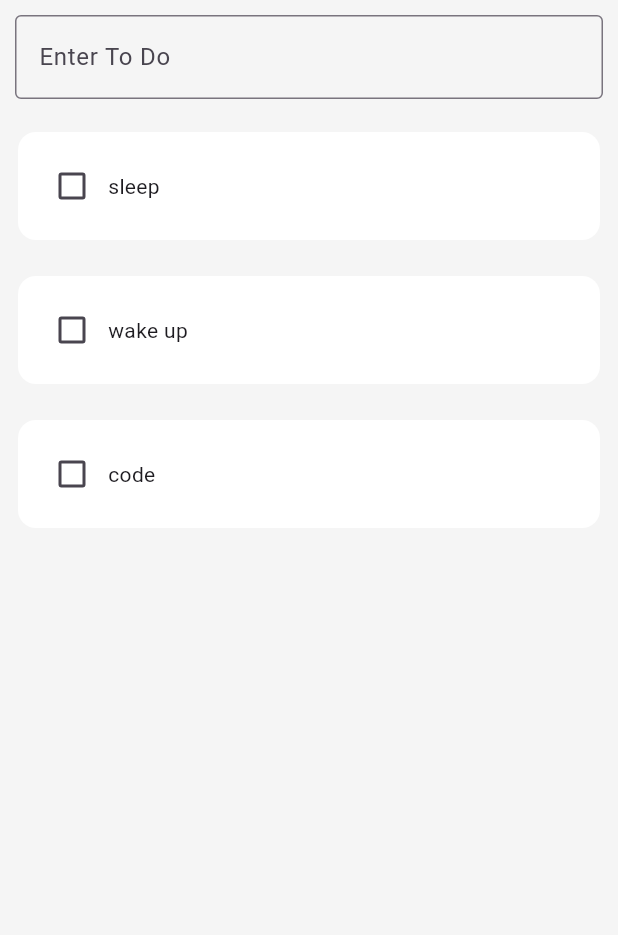
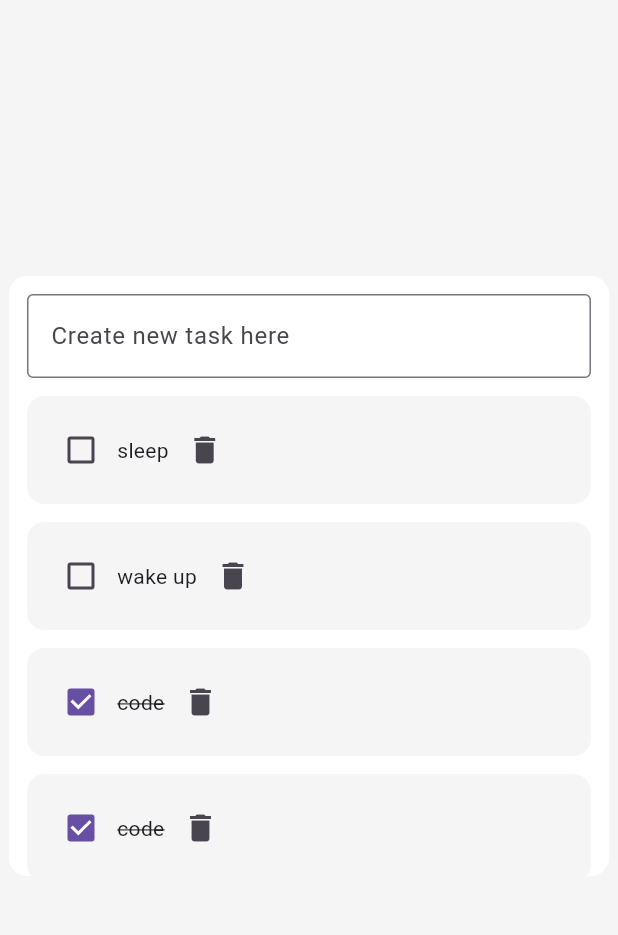
Before and after one commit to mtuan8820/flutter_todo_list, a Flutter app: the screen it shows after launch, on a phone screen of 412 x 824 dp, the part 84-1019 px from its top. Run offline on Flutter 3.47's test engine with Material 3 defaults, Android fonts, the phone set to English and light mode, and no system bars.

Commit message:
implement createTask and deleteTask function

```diff
--- a/lib/components/todo/todo_input.dart
+++ b/lib/components/todo/todo_input.dart
@@ -1,17 +1,25 @@
 import 'package:flutter/material.dart';
 
 class ToDoInput extends StatelessWidget{
-  const ToDoInput({super.key});
+  final controller;
+  VoidCallback onSubmit;
+  ToDoInput({
+    super.key,
+    required this.controller,
+    required this.onSubmit,
+  });
 
   @override
   Widget build(BuildContext context) {
     return Container(
-      padding: const EdgeInsets.all(10),
-      child: const TextField(
+      padding: const EdgeInsets.all(12),
+      child: TextField(
+        controller: controller,
         decoration: InputDecoration(
-        border: OutlineInputBorder(),
-        labelText: 'Enter To Do',
+          border: OutlineInputBorder(),
+          labelText: 'Create new task here',
         ),
+        onSubmitted: (value){onSubmit();},
       ),
     );
   }
--- a/lib/components/todo/todo_list.dart
+++ b/lib/components/todo/todo_list.dart
@@ -1,9 +1,10 @@
 import 'package:flutter/material.dart';
 import 'package:todo_list/components/todo/todo_task.dart';
 
+GlobalKey<_ToDoListState> globalKey = GlobalKey();
+
 class ToDoList extends StatefulWidget {
   const ToDoList({super.key});
-
   @override
   State<ToDoList> createState() => _ToDoListState();
 }
@@ -20,9 +21,47 @@ class _ToDoListState extends State<ToDoList> {
     ],
     [
       "code",
+      true,
+    ],
+    [
+      "code",
+      true,
+    ],
+    [
+      "code",
+      true,
+    ],
+    [
+      "code",
+      false,
+    ],
+    [
+      "code",
+      false,
+    ],
+    [
+      "code",
       false,
     ],
   ];
+
+  void checkTaskHandler(int index){
+    setState(() {
+      toDoList[index][1] = !toDoList[index][1];
+    });
+  }
+
+  void createNewTask(title){
+    setState(() {
+      toDoList.add([title, false]);
+    });
+  }
+
+  void deleteTask(index){
+    setState(() {
+      toDoList.removeAt(index);
+    });
+  }
 
   @override
   Widget build(BuildContext context) {
@@ -32,7 +71,8 @@ class _ToDoListState extends State<ToDoList> {
         return ToDoTask(
           taskTitle: toDoList[index][0],
           isChecked: toDoList[index][1],
-          checkTaskHandler: (p0){},
+          checkTaskHandler: (event) => checkTaskHandler(index),
+          deleteTaskHandler: (context) => deleteTask(index),
         );
       },
     );
--- a/lib/components/todo/todo_task.dart
+++ b/lib/components/todo/todo_task.dart
@@ -4,33 +4,43 @@ class ToDoTask extends StatelessWidget {
   final String taskTitle;
   final bool isChecked;
   Function(bool?) checkTaskHandler;
+  Function(BuildContext?) deleteTaskHandler;
 
   ToDoTask({
     super.key,
     required this.taskTitle,
     required this.isChecked,
     required this.checkTaskHandler,
+    required this.deleteTaskHandler,
   });
 
   @override
   Widget build(BuildContext context) {
     return Padding(
-      padding: const EdgeInsets.all(12),
+      padding: const EdgeInsets.only(left: 12, right: 12, top: 0, bottom: 12),
       child: Container(
         padding: const EdgeInsets.all(12),
+        decoration: BoxDecoration(
+          color: Colors.grey.shade100,
+          borderRadius: BorderRadius.circular(12),
+        ),
         child: Row(
           children: [
             Checkbox(
               value: isChecked,
               onChanged: checkTaskHandler,
             ),
-            Text(taskTitle),
+            Text(
+              taskTitle,
+              style: TextStyle(decoration: isChecked ? TextDecoration.lineThrough : TextDecoration.none),
+            ),
+            IconButton(
+              icon: Icon(Icons.delete),
+              onPressed: () => deleteTaskHandler(context),
+            ),
           ],
         ),
-        decoration: BoxDecoration(
-          color: Colors.white,
-          borderRadius: BorderRadius.circular(12),
-        ),
+
       ),
     );
   }
--- a/lib/views/home/home_view.dart
+++ b/lib/views/home/home_view.dart
@@ -10,6 +10,14 @@ class HomeView extends StatefulWidget {
 }
 
 class _HomeViewState extends State<HomeView> {
+  final _textEditingController = TextEditingController();
+
+  void createNewTask() {
+    // print(_textEditingController.text);
+    // need to pass _textEditingController.text to list to update the array
+    globalKey.currentState?.createNewTask(_textEditingController.text);
+    _textEditingController.clear();
+  }
 
   @override
   Widget build(BuildContext context) {
@@ -19,19 +27,28 @@ class _HomeViewState extends State<HomeView> {
           title: const Text('To-Do List'),
         ),
         // ignore: avoid_unnecessary_containers
-      body: Container(
-        child: Column(
-          children: <Widget>[
-            ToDoInput(),
+        body: Center(
+          child: Container(
+            width: 400,
+            height: 400,
+            decoration: BoxDecoration(
+              color: Colors.white,
+              borderRadius: BorderRadius.circular(12),
+            ),
+            child: Column(children: <Widget>[
+              ToDoInput(
+                controller: _textEditingController,
+                onSubmit: createNewTask,
+              ),
               Expanded(
                 child: SizedBox(
-                height: 200,
-                child: ToDoList(),
+                  child: ToDoList(
+                    key: globalKey,
+                  ),
                 ),
               )
-          ]
+            ]),
           ),
-      ),
-    );
+        ));
   }
 }
```
Lines whose indentation alone changed are shown as unchanged.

Required work ▸
With the images left out, set down every entry exactly.

Result for this task ▸
Before and after one commit to mtuan8820/flutter_todo_list, a Flutter app: the screen it shows after launch, on a phone screen of 412 x 824 dp, the part 84-1019 px from its top. Run offline on Flutter 3.47's test engine with Material 3 defaults, Android fonts, the phone set to English and light mode, and no system bars.

Commit message:
implement createTask and deleteTask function

```diff
--- a/lib/components/todo/todo_input.dart
+++ b/lib/components/todo/todo_input.dart
@@ -1,17 +1,25 @@
 import 'package:flutter/material.dart';
 
 class ToDoInput extends StatelessWidget{
-  const ToDoInput({super.key});
+  final controller;
+  VoidCallback onSubmit;
+  ToDoInput({
+    super.key,
+    required this.controller,
+    required this.onSubmit,
+  });
 
   @override
   Widget build(BuildContext context) {
     return Container(
-      padding: const EdgeInsets.all(10),
-      child: const TextField(
+      padding: const EdgeInsets.all(12),
+      child: TextField(
+        controller: controller,
         decoration: InputDecoration(
-        border: OutlineInputBorder(),
-        labelText: 'Enter To Do',
+          border: OutlineInputBorder(),
+          labelText: 'Create new task here',
         ),
+        onSubmitted: (value){onSubmit();},
       ),
     );
   }
--- a/lib/components/todo/todo_list.dart
+++ b/lib/components/todo/todo_list.dart
@@ -1,9 +1,10 @@
 import 'package:flutter/material.dart';
 import 'package:todo_list/components/todo/todo_task.dart';
 
+GlobalKey<_ToDoListState> globalKey = GlobalKey();
+
 class ToDoList extends StatefulWidget {
   const ToDoList({super.key});
-
   @override
   State<ToDoList> createState() => _ToDoListState();
 }
@@ -20,9 +21,47 @@ class _ToDoListState extends State<ToDoList> {
     ],
     [
       "code",
+      true,
+    ],
+    [
+      "code",
+      true,
+    ],
+    [
+      "code",
+      true,
+    ],
+    [
+      "code",
+      false,
+    ],
+    [
+      "code",
+      false,
+    ],
+    [
+      "code",
       false,
     ],
   ];
+
+  void checkTaskHandler(int index){
+    setState(() {
+      toDoList[index][1] = !toDoList[index][1];
+    });
+  }
+
+  void createNewTask(title){
+    setState(() {
+      toDoList.add([title, false]);
+    });
+  }
+
+  void deleteTask(index){
+    setState(() {
+      toDoList.removeAt(index);
+    });
+  }
 
   @override
   Widget build(BuildContext context) {
@@ -32,7 +71,8 @@ class _ToDoListState extends State<ToDoList> {
         return ToDoTask(
           taskTitle: toDoList[index][0],
           isChecked: toDoList[index][1],
-          checkTaskHandler: (p0){},
+          checkTaskHandler: (event) => checkTaskHandler(index),
+          deleteTaskHandler: (context) => deleteTask(index),
         );
       },
     );
--- a/lib/components/todo/todo_task.dart
+++ b/lib/components/todo/todo_task.dart
@@ -4,33 +4,43 @@ class ToDoTask extends StatelessWidget {
   final String taskTitle;
   final bool isChecked;
   Function(bool?) checkTaskHandler;
+  Function(BuildContext?) deleteTaskHandler;
 
   ToDoTask({
     super.key,
     required this.taskTitle,
     required this.isChecked,
     required this.checkTaskHandler,
+    required this.deleteTaskHandler,
   });
 
   @override
   Widget build(BuildContext context) {
     return Padding(
-      padding: const EdgeInsets.all(12),
+      padding: const EdgeInsets.only(left: 12, right: 12, top: 0, bottom: 12),
       child: Container(
         padding: const EdgeInsets.all(12),
+        decoration: BoxDecoration(
+          color: Colors.grey.shade100,
+          borderRadius: BorderRadius.circular(12),
+        ),
         child: Row(
           children: [
             Checkbox(
               value: isChecked,
               onChanged: checkTaskHandler,
             ),
-            Text(taskTitle),
+            Text(
+              taskTitle,
+              style: TextStyle(decoration: isChecked ? TextDecoration.lineThrough : TextDecoration.none),
+            ),
+            IconButton(
+              icon: Icon(Icons.delete),
+              onPressed: () => deleteTaskHandler(context),
+            ),
           ],
         ),
-        decoration: BoxDecoration(
-          color: Colors.white,
-          borderRadius: BorderRadius.circular(12),
-        ),
+
       ),
     );
   }
--- a/lib/views/home/home_view.dart
+++ b/lib/views/home/home_view.dart
@@ -10,6 +10,14 @@ class HomeView extends StatefulWidget {
 }
 
 class _HomeViewState extends State<HomeView> {
+  final _textEditingController = TextEditingController();
+
+  void createNewTask() {
+    // print(_textEditingController.text);
+    // need to pass _textEditingController.text to list to update the array
+    globalKey.currentState?.createNewTask(_textEditingController.text);
+    _textEditingController.clear();
+  }
 
   @override
   Widget build(BuildContext context) {
@@ -19,19 +27,28 @@ class _HomeViewState extends State<HomeView> {
           title: const Text('To-Do List'),
         ),
         // ignore: avoid_unnecessary_containers
-      body: Container(
-        child: Column(
-          children: <Widget>[
-            ToDoInput(),
+        body: Center(
+          child: Container(
+            width: 400,
+            height: 400,
+            decoration: BoxDecoration(
+              color: Colors.white,
+              borderRadius: BorderRadius.circular(12),
+            ),
+            child: Column(children: <Widget>[
+              ToDoInput(
+                controller: _textEditingController,
+                onSubmit: createNewTask,
+              ),
               Expanded(
                 child: SizedBox(
-                height: 200,
-                child: ToDoList(),
+                  child: ToDoList(
+                    key: globalKey,
+                  ),
                 ),
               )
-          ]
+            ]),
           ),
-      ),
-    );
+        ));
   }
 }
```
Lines whose indentation alone changed are shown as unchanged.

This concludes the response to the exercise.